If you do not have Power BI Embedded setup, you will need to do that as your first step.

After setting up my Power BI Embedded service, my next step was to create an Azure Function. Since I will be using PowerShell Cmdlets to interact with Power BI Embedded, I chose PowerShell Core as my Runtime Stack.

As discussed previously, I will be using the Consumption plan to take advantage of the free requests/resources. Also, be sure to turn on Application Insights so you can monitor the Azure Function.

Once the Azure Function has been created, the next step is to turn on the System Assigned Managed Identity for the Azure Function. This will allow the function to control Power BI Embedded.

With the Azure Function setup with a system assigned managed identity, the next step is to go to your Power BI Embedded service and add a role assignment to that identity. “Click Access control (IAM)”, then “Add a role assignment”. I used the Owner role in my demo, but you may want to get more granular with your security. The managed identity will have the same name as your Azure Function App Service (mine was faedwglock001).

Now we need to setup the Azure Function. For this demo, I am using the Time Trigger template. The HTTP Trigger is great if you want to send an HTTP request to interact with your function/Power BI Embedded Capacity.

I set my function up to run once daily at 5 PM. The Cron Expression uses UTC time so you will need to adjust accordingly.

Here is the PowerShell script I used. For this demo, it is very basic and checks to see if my Power BI Embedded Capacity is paused. If not, it pauses it using the Suspend-AzPowerBIEmbeddedCapacity cmdlet.

The hardest part of setting this up for me was figuring out how and where to access the PowerShell cmdlets. To find the proper path for my PowerBIEmbedded.psd1, I used the Azure Functions Advanced Tools (Kudu). In the PowerShell Debug Console, I was able to browse the folders and find what I was looking for.

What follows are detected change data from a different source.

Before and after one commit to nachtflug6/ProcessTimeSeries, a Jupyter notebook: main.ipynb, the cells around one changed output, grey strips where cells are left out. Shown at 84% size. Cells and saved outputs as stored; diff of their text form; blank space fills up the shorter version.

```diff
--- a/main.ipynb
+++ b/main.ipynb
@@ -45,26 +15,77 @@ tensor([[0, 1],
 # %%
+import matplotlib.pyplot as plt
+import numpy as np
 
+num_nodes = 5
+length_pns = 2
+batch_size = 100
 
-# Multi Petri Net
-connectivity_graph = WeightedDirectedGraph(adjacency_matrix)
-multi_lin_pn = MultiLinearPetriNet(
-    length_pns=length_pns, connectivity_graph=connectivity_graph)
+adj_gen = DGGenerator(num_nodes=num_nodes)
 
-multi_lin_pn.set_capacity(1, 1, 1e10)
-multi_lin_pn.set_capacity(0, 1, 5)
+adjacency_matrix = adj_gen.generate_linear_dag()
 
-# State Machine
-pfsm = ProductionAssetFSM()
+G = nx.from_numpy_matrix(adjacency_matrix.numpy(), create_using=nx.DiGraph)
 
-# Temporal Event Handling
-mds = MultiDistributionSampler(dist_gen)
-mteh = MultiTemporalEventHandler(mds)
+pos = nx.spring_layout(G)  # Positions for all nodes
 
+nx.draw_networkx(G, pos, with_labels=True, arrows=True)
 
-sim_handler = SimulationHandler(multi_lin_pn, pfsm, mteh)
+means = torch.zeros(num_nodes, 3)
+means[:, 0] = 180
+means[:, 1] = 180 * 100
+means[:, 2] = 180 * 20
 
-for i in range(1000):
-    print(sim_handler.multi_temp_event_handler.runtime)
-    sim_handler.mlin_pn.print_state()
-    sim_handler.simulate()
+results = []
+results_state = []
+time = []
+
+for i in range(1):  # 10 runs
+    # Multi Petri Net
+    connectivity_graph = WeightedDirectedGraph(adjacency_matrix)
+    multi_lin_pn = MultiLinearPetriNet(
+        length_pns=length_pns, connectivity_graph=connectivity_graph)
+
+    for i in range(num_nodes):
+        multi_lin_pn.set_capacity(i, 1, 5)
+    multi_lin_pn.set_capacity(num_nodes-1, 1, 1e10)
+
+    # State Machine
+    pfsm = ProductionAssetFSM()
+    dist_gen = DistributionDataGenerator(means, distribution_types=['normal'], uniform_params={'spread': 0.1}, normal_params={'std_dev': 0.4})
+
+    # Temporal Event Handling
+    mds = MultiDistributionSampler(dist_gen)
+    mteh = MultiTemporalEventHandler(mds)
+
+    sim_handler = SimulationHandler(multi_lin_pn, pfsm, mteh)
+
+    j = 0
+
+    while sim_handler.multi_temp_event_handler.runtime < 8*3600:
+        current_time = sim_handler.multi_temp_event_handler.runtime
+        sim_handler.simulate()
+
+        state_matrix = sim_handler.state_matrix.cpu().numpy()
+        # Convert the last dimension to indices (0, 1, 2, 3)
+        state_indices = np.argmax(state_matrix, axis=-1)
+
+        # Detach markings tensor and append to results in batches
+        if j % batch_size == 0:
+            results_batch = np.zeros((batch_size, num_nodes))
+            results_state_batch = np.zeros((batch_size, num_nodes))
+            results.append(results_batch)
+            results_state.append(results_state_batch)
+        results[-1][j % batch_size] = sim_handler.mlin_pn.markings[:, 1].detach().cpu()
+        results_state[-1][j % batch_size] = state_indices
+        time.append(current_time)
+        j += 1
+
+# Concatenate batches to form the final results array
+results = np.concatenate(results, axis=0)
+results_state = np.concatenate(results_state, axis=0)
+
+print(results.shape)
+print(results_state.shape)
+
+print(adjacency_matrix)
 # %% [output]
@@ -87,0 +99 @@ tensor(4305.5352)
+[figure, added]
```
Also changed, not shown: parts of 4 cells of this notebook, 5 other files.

This was a quick demo of how to pause Power BI Embedded using Azure Functions. If this is something you need assistance with or you are looking for someone to help on your Power BI journey, contact us.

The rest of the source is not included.